Lead Photo: Jen Squires
JUNO-award winning, Prince Edward Island based The East Pointers recently released their new single “Two Weeks” from their sophomore LP ‘What We Leave Behind’. The melancholy song was co-written with Grammy awarding winning Gordie Sampson amid recording sessions at Nashville’s famed Sound Emporium last winter, where What We Leave Behind was cut. The song documents a passage depressingly common in the bands’ home province of Prince Edward Island and played out the world over in economically challenged communities: the need to leave home and travel far away from friends and family to find work.
The new album was produced by superstar East Coast-bred songwriter/producer Gordie Sampson and features a diverse selection of songs ranging from somber and hauntingly beautiful to joyous and celebratory. What We Leave Behind carves a new path for The East Pointers, as they continue to blur the lines between traditional and popular music and develop a devoted fan-base around the globe.
The East Pointers’ – fiddler/singer Tim Chaisson, banjoist Koady Chaisson and guitarist Jake Charron – blistering live shows and palpable authenticity make their instrumental tunes practically cartwheel and infuses their lyric-driven songs with poignancy and grace. The folk power trio who mix dynamic transatlantic Celtic sounds with three part-harmonies have been collecting accolades since the release of their debut album Secret Victory including, a 2017 Juno Award for “Traditional Roots Album of the Year” as well as a 2016 Canadian Folk Music Award for “Ensemble of the Year”.
The band is currently in the midst of a massive international tour that started last fall and included dates in the UK, Australia and New Zealand; they are currently continuing their journey across Canada.
We had the opportunity to catch up with Tim Chaisson to discuss songwriting, their new single and what’s next.
Kat: Could you talk about the inspiration behind your single “Two Weeks”?
TC: Well, the conversation of ‘two weeks on, two weeks off’ is a common one around home. We have so many family and friends who travel to Alberta to make their living (Koady did it for a while before taking up the tenor banjo full time). We know from being surrounded by it that it’s not always easy. When we were writing with Gordie Sampson (another east coaster) we took a crack at writing something that captured that struggle and a few hours later the song was done.

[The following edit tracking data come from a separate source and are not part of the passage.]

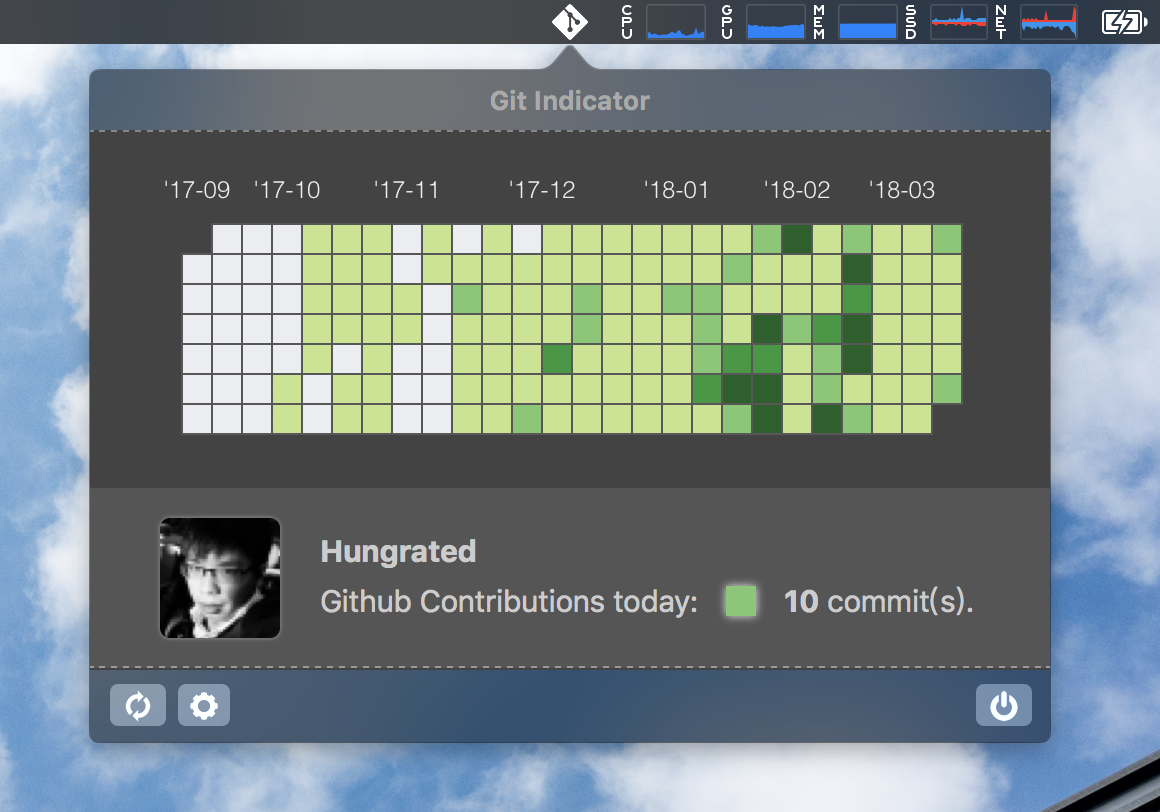
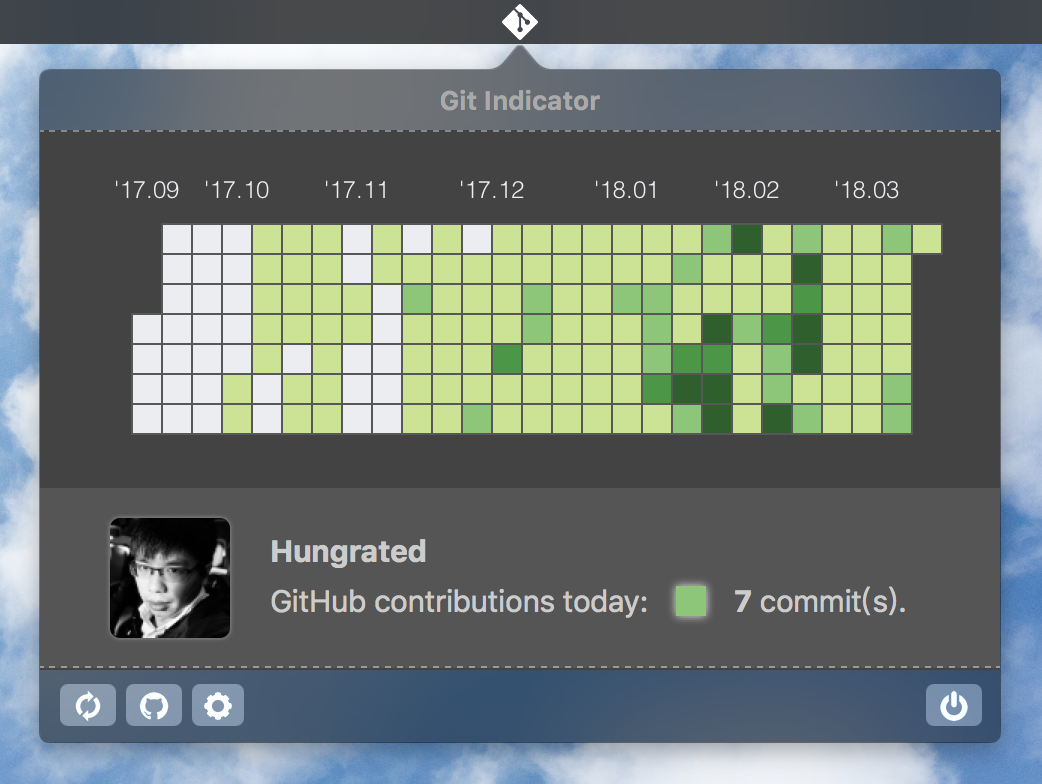
master: check version 1.1

diff --git a/README.md b/README.md
@@ -8,6 +8,14 @@ initial commit on 3 Mar 2018
 
 ### Changelog
 
+2018.03.25 - **Version 1.1**
+
+* fix bugs & add data parsing error handler
+
+* add homepage button
+
+* code reformat: modularization
+
 2018.03.23 - **Version 1.0** - initial version
 
 * indicates real-time git contributions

Kat: What is your songwriting process like?
TC: It’s always different! We spend so much time on the road that we don’t necessarily block out specific ‘writing times’. With tune writing, we’re always kinda picking at it but we’ve been enjoying co-writing with our friends when we have a few days off on the road. Just whenever inspiration strikes!
Kat: Could you speak a little on your musical idols or role models?
TC: Oh geez, there are so many. Koady and I grew up on Prince Edward Island so we were basically exposed only to east coast folk artists – The Rankin Family, Natalie MacMaster, Great Big Sea, (along with our older siblings and cousins who were monster players). There was also Sloan and Joel Plaskett Emergency who tore it up too. All three of us bonded over trad music initially though since it was our first musical passion.
Kat: Have you ever been given any advice in regards to your music career that you felt you really connected with or made an impact?
TC: Treating everyone good, at all times. The connections you develop with other musicians and music lovers is a special one that not everyone gets to experience. We’re just lucky to be able to do what we do and we’re very grateful :)
Kat: What’s on your playlist right now?
TC: A mix! Lately though… John Butler Trio, Alysha Brilla, Bruce Springsteen, Bahamas, Donovan Woods, Liz Carroll… So much more.
Kat: What can your fans expect from you next?
TC: More touring! We’re in Canada for the next few weeks and then USA until May. And then summer festivals! Woo!
To discover more about The East Pointers visit: http://eastpointers.ca